That's the law as it stands.  See for yourself.

David French has some thoughts on biblical arguments:
As a general matter, advocates of open borders often refer to Mosaic law requiring the Israelites to treat the “foreigner residing with you” as if foreigners were “native-born,” and to “Love them as yourself, for you were foreigners in Egypt.” The laws of Israel, they point out, applied equally to the “foreigner” and the “native-born.” 
Putting aside that Mosaic Law would prohibit refugees from worshiping Allah, demand the death penalty for many of the core activities of the sexual revolution, and impose dietary restrictions that the latté Left might find a bit onerous, we can see that these critics are making a basic error: interpreting commands directed at individuals as mandates for national policy. 
He also has some thoughts from Walter Russell Mead.

Charles Cooke shares his thoughts including some history and context:

Listen for a few minutes to the raging debate over the fate of the Syrian refugees, and you will hear a familiar phrase rear its weary head: “The United States is a nation of immigrants.” This line has two purposes in modern American life. The first is to serve as a dry description of the period between the end of the Civil War and the beginning of the Roaring Twenties, during which the United States accepted tens of millions of émigrés looking for a better life. The second is to act as a cudgel in our contemporary immigration debate. Over the past few years, President Obama has proven himself to be especially fond of the phrase. The United States, Obama submits, has “weaved a tradition of welcoming immigrants into the very fabric of who we are”; its people, he argues, “were strangers once, too,” and found good neighbors here; this is, above all else, “a nation of immigrants.” His conclusion? We should change our current system in exactly the way he desires. 
In a purely historical sense, the president and his parrots are correct: The United States does indeed have a long tradition of welcoming outsiders to its shores. But, in the immediate context, one must ask “So what?” The question currently before us is not “Should Americans ever accept new people into their midst?” or “Is immigration a good thing per se?” but “What policy should the United States adopt toward the Syrian refugee crisis?” It cannot be answered merely by appealing to general principles. 

Finally, Kevin Williamson shares his thoughts concluding:
When in doubt—and the doubts here are heavy—the wisest thing is to do is: nothing. Certainly it is prudent to proceed slowly and with extreme caution before we take any steps that are difficult or impossible to reverse.

A whole lot of nonsense to clear up.

Saturday, November 14, 2015

Intelligence and Politicians

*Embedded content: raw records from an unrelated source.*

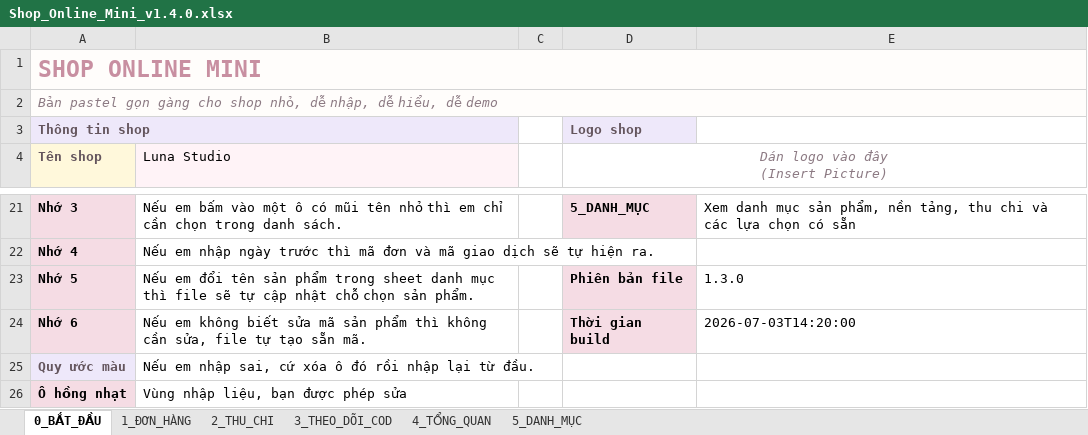
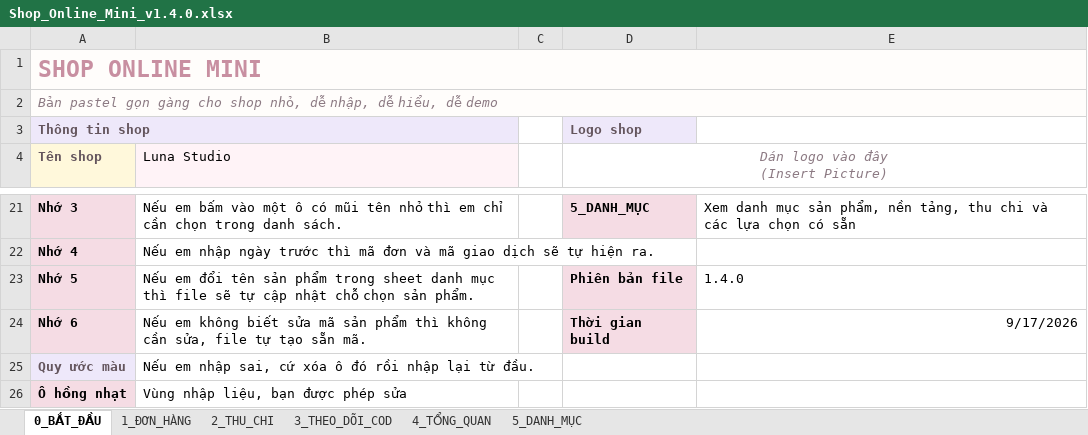
Before and after one commit to huynhcam1511/filedilam, an Excel workbook: outputs/shop_online_fix_20260917/Shop_Online_Mini_v1.4.0.xlsx, sheet 0_BẮT_ĐẦU, drawn as a sheet; only a part is shown, gaps mark what is left out; values as stored, in another font and other column widths than the file's, no borders; the diff names each change by its address in the sheet, - before the commit and + after, or states it on an @@ line.

```diff
--- a/outputs/shop_online_fix_20260917/Shop_Online_Mini_v1.4.0.xlsx (sheet 0_BẮT_ĐẦU)
+++ b/outputs/shop_online_fix_20260917/Shop_Online_Mini_v1.4.0.xlsx (sheet 0_BẮT_ĐẦU)
-E23: 1.3.0
+E23: 1.4.0
-E24: 2026-07-03T14:20:00
+E24: 9/17/2026
```
Also changed, not shown: charts or pictures, 6 other files.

I'm on a group email list with a bunch of old MIT frat brothers. Many of them fancy themselves as quite intelligent, not just in their area of expertise, not just in STEM, but in all aspects of human endeavors. They definitely strongly disagree with Feynman's quote*:
"I believe that a scientist looking at nonscientific problems is just as dumb as the next guy."
So needless to say, some were horrified when I wrote:
I think intelligence is way, way overrated. The most successful politicians are highly intelligent sociopaths. The worst possible leaders are the highly intelligent sociopaths.
Debate developed, arguments were added, and hyperlinks were hyperactively heaved ho, supposedly proving my cynical and anti-human and otherwise horrible statement incorrect. I'm not sure what the latin is for argument by overwhelming (argumentum overwhelmem?), but I've learned in the past that being a lone individual hit by an onslaught of righteous argument is an untenable position; you lose whether or not you have some degree of truth on your side. And in this case, I just threw that statement out there to stir the pot (and I certainly succeeded at that!), I didn't know whether or not the empirical evidence would support me.

I picked the first link spewed at me from the onslaught: The impact of smart fractions, cognitive ability
of politicians and average competence of peoples on social development. I fully expected it to prove my statement unequivocally wrong. Instead, I found it almost supportive. First, from the abstract:
The intelligence of politicians was less important...
Oh? That doesn't sound like I'm so wrong. Here's the key table, in my opinion:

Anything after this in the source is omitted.